On the par-three second, he nearly double-bogeyed again before holing out for a bogey. Two holes. Four over.
On the bright side, things didn't keep derailing from there. Woods played the next eight holes at one under and seemed to be settling into a groove. Had he been able to keep that up, Tiger would have been within striking distance given the difficult course conditions.
Tiger splashed into a bunker on the par-three 11th before crawling to a bogey and then threw together back-to-back doubles on Nos. 13 and 14. Tiger showcased some of the worst putting of his career on the par-four 13th with a laughable four-putt that saw him need three putts from inside six feet. His approach game failed him on the following hole, with Woods needing four strokes to get onto the green before two-putting his way to a double.
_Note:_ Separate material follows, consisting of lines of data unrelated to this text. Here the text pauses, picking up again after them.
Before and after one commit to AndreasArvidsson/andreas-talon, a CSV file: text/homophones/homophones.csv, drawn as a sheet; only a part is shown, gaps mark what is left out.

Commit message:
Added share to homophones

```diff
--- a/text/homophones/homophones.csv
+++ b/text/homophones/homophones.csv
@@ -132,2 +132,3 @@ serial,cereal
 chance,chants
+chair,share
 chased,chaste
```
Woods' irons were a complete mess, as he hit only 38.9 percent of his greens in regulation. He didn't do much better on the greens, averaging more than two putts per hole.
All-around abysmal play.
'Tiger Is Back' Narrative Is Tired
Let's say some good things: First, it's nice to see Tiger back on a golf course in a U.S. Open without a grimace on his face. This is the first time he's played the event since 2015 and his first without an obviously debilitating injury since 2013.
But these are his Jordan Wizards years. There's no other way around it. Tiger Woods is a fundamentally average PGA Tour golfer in every single imaginable sense of the word. He is Gary Woodland with a bigger bank account.
And that's fine! Tiger coming back to play competitive golf at all is a bit of a miracle. With his legacy secure and his finances beyond being in order, it would have been understandable if Tiger stepped away forever. He's the most dominant golfer in history and probably the second-greatest the sport has ever seen, with respect given to Jack Nicklaus' longevity.
The best we can hope for is those random sparks of brilliance. Jordan scored 43 points four days after his 40th birthday. It's possible Tiger Woods finds a way to win a few more golf tournaments and perhaps even adds a major. One last triumph to ride off into the sunset and complete his comeback.
This suspension of disbelief that he's ever going to be the best player in the world again? It's time to shelve it. Just come to grips with the fact it's nice to see an old friend on the course again and feel that twinge of nostalgia. Remember the fist pumps; daydream about better days when you see him wearing red on Sunday; hope that maybe there's a four-day stretch where it all clicks in again and we can get a happy ending.
Jordan Spieth was 14 the last time Tiger won a major. No matter which way you slice it—ha!—we're watching the last chapter of Tiger's career.